> _REQUIRED WORK_
Print each record below exactly as it appears.
(Beginning of EXERCISE INPUT)
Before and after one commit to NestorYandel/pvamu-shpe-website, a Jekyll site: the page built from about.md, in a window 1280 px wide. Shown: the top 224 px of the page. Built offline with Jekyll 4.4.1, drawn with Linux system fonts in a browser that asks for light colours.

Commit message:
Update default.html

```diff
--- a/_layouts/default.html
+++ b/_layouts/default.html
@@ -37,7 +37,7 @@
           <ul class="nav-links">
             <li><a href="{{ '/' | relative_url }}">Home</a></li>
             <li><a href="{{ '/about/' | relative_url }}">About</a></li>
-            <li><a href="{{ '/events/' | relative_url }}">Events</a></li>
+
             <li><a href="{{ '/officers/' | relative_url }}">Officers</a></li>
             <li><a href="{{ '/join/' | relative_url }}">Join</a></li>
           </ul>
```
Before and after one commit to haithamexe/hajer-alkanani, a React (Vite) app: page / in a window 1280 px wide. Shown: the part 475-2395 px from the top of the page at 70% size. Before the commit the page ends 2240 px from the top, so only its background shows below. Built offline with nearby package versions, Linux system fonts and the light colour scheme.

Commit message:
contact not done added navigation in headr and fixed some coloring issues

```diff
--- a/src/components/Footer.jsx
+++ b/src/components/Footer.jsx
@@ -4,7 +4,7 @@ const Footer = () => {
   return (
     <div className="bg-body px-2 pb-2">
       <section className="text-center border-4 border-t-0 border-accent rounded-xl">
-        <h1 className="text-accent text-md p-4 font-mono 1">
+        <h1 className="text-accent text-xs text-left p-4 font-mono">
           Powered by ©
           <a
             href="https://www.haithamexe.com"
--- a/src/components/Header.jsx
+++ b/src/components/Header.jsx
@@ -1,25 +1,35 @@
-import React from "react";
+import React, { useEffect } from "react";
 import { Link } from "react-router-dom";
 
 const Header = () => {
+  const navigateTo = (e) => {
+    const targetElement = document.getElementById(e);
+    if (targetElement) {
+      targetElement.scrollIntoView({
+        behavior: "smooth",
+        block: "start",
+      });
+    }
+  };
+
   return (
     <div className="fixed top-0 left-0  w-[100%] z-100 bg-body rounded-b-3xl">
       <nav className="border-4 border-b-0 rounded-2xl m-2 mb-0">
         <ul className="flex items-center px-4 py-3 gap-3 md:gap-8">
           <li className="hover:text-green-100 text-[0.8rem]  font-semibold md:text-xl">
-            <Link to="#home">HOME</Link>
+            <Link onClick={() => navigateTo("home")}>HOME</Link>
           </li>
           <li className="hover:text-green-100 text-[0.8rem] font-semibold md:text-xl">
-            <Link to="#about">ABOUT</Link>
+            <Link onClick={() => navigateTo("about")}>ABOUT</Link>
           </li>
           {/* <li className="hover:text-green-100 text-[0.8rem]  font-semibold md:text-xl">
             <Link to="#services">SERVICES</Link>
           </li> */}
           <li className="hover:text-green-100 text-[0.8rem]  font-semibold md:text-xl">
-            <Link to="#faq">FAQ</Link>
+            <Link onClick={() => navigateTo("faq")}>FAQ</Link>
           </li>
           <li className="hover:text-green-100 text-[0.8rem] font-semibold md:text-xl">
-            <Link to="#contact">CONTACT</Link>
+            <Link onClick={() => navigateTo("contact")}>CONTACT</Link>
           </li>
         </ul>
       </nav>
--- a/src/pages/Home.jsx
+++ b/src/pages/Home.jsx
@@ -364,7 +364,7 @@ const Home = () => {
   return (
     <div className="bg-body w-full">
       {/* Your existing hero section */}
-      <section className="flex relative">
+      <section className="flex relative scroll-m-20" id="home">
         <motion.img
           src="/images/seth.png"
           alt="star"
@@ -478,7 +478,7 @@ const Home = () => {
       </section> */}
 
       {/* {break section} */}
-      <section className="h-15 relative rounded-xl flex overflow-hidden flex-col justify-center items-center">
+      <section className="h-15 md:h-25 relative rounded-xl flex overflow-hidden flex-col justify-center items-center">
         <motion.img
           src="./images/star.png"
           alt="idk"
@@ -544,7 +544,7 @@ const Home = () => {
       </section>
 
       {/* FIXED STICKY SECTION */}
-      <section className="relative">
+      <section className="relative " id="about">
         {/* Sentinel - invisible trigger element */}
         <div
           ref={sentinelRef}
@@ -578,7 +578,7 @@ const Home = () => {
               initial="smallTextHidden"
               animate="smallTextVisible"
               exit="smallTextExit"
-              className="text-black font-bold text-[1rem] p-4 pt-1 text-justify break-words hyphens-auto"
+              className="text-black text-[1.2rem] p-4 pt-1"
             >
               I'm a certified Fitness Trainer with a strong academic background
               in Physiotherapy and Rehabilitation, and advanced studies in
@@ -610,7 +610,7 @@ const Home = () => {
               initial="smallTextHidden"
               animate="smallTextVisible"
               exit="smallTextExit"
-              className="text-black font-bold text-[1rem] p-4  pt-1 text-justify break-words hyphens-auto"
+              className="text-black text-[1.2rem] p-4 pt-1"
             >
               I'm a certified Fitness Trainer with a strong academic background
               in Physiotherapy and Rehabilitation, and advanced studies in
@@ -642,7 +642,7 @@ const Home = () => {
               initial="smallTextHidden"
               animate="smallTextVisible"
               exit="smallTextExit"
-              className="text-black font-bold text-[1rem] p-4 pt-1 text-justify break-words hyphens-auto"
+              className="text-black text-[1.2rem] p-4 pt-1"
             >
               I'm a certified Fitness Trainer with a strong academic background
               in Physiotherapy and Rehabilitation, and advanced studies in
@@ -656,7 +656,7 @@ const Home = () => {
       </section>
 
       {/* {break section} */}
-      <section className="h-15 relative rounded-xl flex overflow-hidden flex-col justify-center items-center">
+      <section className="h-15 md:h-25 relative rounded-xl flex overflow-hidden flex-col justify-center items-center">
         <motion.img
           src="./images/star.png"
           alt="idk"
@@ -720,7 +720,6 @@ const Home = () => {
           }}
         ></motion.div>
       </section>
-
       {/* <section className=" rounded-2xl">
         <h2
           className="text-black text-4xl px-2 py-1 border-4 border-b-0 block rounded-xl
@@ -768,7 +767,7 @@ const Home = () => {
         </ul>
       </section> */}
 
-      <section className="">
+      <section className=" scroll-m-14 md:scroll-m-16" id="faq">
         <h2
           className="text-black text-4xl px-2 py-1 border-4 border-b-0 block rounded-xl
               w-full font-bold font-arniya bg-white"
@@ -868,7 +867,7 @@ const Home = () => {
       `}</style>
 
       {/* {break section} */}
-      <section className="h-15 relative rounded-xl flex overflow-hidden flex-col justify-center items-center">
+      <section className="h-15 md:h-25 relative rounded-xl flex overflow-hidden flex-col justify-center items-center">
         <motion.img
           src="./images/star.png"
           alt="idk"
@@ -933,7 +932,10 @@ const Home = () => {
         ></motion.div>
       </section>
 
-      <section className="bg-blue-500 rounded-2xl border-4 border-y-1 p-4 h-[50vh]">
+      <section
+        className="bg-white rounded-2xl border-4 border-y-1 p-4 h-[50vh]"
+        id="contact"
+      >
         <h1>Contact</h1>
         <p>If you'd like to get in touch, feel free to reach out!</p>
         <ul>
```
(End of EXERCISE INPUT)
> _RESPONSE_
Before and after one commit to NestorYandel/pvamu-shpe-website, a Jekyll site: the page built from about.md, in a window 1280 px wide. Shown: the top 224 px of the page. Built offline with Jekyll 4.4.1, drawn with Linux system fonts in a browser that asks for light colours.

Commit message:
Update default.html

```diff
--- a/_layouts/default.html
+++ b/_layouts/default.html
@@ -37,7 +37,7 @@
           <ul class="nav-links">
             <li><a href="{{ '/' | relative_url }}">Home</a></li>
             <li><a href="{{ '/about/' | relative_url }}">About</a></li>
-            <li><a href="{{ '/events/' | relative_url }}">Events</a></li>
+
             <li><a href="{{ '/officers/' | relative_url }}">Officers</a></li>
             <li><a href="{{ '/join/' | relative_url }}">Join</a></li>
           </ul>
```
Before and after one commit to haithamexe/hajer-alkanani, a React (Vite) app: page / in a window 1280 px wide. Shown: the part 475-2395 px from the top of the page at 70% size. Before the commit the page ends 2240 px from the top, so only its background shows below. Built offline with nearby package versions, Linux system fonts and the light colour scheme.

Commit message:
contact not done added navigation in headr and fixed some coloring issues

```diff
--- a/src/components/Footer.jsx
+++ b/src/components/Footer.jsx
@@ -4,7 +4,7 @@ const Footer = () => {
   return (
     <div className="bg-body px-2 pb-2">
       <section className="text-center border-4 border-t-0 border-accent rounded-xl">
-        <h1 className="text-accent text-md p-4 font-mono 1">
+        <h1 className="text-accent text-xs text-left p-4 font-mono">
           Powered by ©
           <a
             href="https://www.haithamexe.com"
--- a/src/components/Header.jsx
+++ b/src/components/Header.jsx
@@ -1,25 +1,35 @@
-import React from "react";
+import React, { useEffect } from "react";
 import { Link } from "react-router-dom";
 
 const Header = () => {
+  const navigateTo = (e) => {
+    const targetElement = document.getElementById(e);
+    if (targetElement) {
+      targetElement.scrollIntoView({
+        behavior: "smooth",
+        block: "start",
+      });
+    }
+  };
+
   return (
     <div className="fixed top-0 left-0  w-[100%] z-100 bg-body rounded-b-3xl">
       <nav className="border-4 border-b-0 rounded-2xl m-2 mb-0">
         <ul className="flex items-center px-4 py-3 gap-3 md:gap-8">
           <li className="hover:text-green-100 text-[0.8rem]  font-semibold md:text-xl">
-            <Link to="#home">HOME</Link>
+            <Link onClick={() => navigateTo("home")}>HOME</Link>
           </li>
           <li className="hover:text-green-100 text-[0.8rem] font-semibold md:text-xl">
-            <Link to="#about">ABOUT</Link>
+            <Link onClick={() => navigateTo("about")}>ABOUT</Link>
           </li>
           {/* <li className="hover:text-green-100 text-[0.8rem]  font-semibold md:text-xl">
             <Link to="#services">SERVICES</Link>
           </li> */}
           <li className="hover:text-green-100 text-[0.8rem]  font-semibold md:text-xl">
-            <Link to="#faq">FAQ</Link>
+            <Link onClick={() => navigateTo("faq")}>FAQ</Link>
           </li>
           <li className="hover:text-green-100 text-[0.8rem] font-semibold md:text-xl">
-            <Link to="#contact">CONTACT</Link>
+            <Link onClick={() => navigateTo("contact")}>CONTACT</Link>
           </li>
         </ul>
       </nav>
--- a/src/pages/Home.jsx
+++ b/src/pages/Home.jsx
@@ -364,7 +364,7 @@ const Home = () => {
   return (
     <div className="bg-body w-full">
       {/* Your existing hero section */}
-      <section className="flex relative">
+      <section className="flex relative scroll-m-20" id="home">
         <motion.img
           src="/images/seth.png"
           alt="star"
@@ -478,7 +478,7 @@ const Home = () => {
       </section> */}
 
       {/* {break section} */}
-      <section className="h-15 relative rounded-xl flex overflow-hidden flex-col justify-center items-center">
+      <section className="h-15 md:h-25 relative rounded-xl flex overflow-hidden flex-col justify-center items-center">
         <motion.img
           src="./images/star.png"
           alt="idk"
@@ -544,7 +544,7 @@ const Home = () => {
       </section>
 
       {/* FIXED STICKY SECTION */}
-      <section className="relative">
+      <section className="relative " id="about">
         {/* Sentinel - invisible trigger element */}
         <div
           ref={sentinelRef}
@@ -578,7 +578,7 @@ const Home = () => {
               initial="smallTextHidden"
               animate="smallTextVisible"
               exit="smallTextExit"
-              className="text-black font-bold text-[1rem] p-4 pt-1 text-justify break-words hyphens-auto"
+              className="text-black text-[1.2rem] p-4 pt-1"
             >
               I'm a certified Fitness Trainer with a strong academic background
               in Physiotherapy and Rehabilitation, and advanced studies in
@@ -610,7 +610,7 @@ const Home = () => {
               initial="smallTextHidden"
               animate="smallTextVisible"
               exit="smallTextExit"
-              className="text-black font-bold text-[1rem] p-4  pt-1 text-justify break-words hyphens-auto"
+              className="text-black text-[1.2rem] p-4 pt-1"
             >
               I'm a certified Fitness Trainer with a strong academic background
               in Physiotherapy and Rehabilitation, and advanced studies in
@@ -642,7 +642,7 @@ const Home = () => {
               initial="smallTextHidden"
               animate="smallTextVisible"
               exit="smallTextExit"
-              className="text-black font-bold text-[1rem] p-4 pt-1 text-justify break-words hyphens-auto"
+              className="text-black text-[1.2rem] p-4 pt-1"
             >
               I'm a certified Fitness Trainer with a strong academic background
               in Physiotherapy and Rehabilitation, and advanced studies in
@@ -656,7 +656,7 @@ const Home = () => {
       </section>
 
       {/* {break section} */}
-      <section className="h-15 relative rounded-xl flex overflow-hidden flex-col justify-center items-center">
+      <section className="h-15 md:h-25 relative rounded-xl flex overflow-hidden flex-col justify-center items-center">
         <motion.img
           src="./images/star.png"
           alt="idk"
@@ -720,7 +720,6 @@ const Home = () => {
           }}
         ></motion.div>
       </section>
-
       {/* <section className=" rounded-2xl">
         <h2
           className="text-black text-4xl px-2 py-1 border-4 border-b-0 block rounded-xl
@@ -768,7 +767,7 @@ const Home = () => {
         </ul>
       </section> */}
 
-      <section className="">
+      <section className=" scroll-m-14 md:scroll-m-16" id="faq">
         <h2
           className="text-black text-4xl px-2 py-1 border-4 border-b-0 block rounded-xl
               w-full font-bold font-arniya bg-white"
@@ -868,7 +867,7 @@ const Home = () => {
       `}</style>
 
       {/* {break section} */}
-      <section className="h-15 relative rounded-xl flex overflow-hidden flex-col justify-center items-center">
+      <section className="h-15 md:h-25 relative rounded-xl flex overflow-hidden flex-col justify-center items-center">
         <motion.img
           src="./images/star.png"
           alt="idk"
@@ -933,7 +932,10 @@ const Home = () => {
         ></motion.div>
       </section>
 
-      <section className="bg-blue-500 rounded-2xl border-4 border-y-1 p-4 h-[50vh]">
+      <section
+        className="bg-white rounded-2xl border-4 border-y-1 p-4 h-[50vh]"
+        id="contact"
+      >
         <h1>Contact</h1>
         <p>If you'd like to get in touch, feel free to reach out!</p>
         <ul>
```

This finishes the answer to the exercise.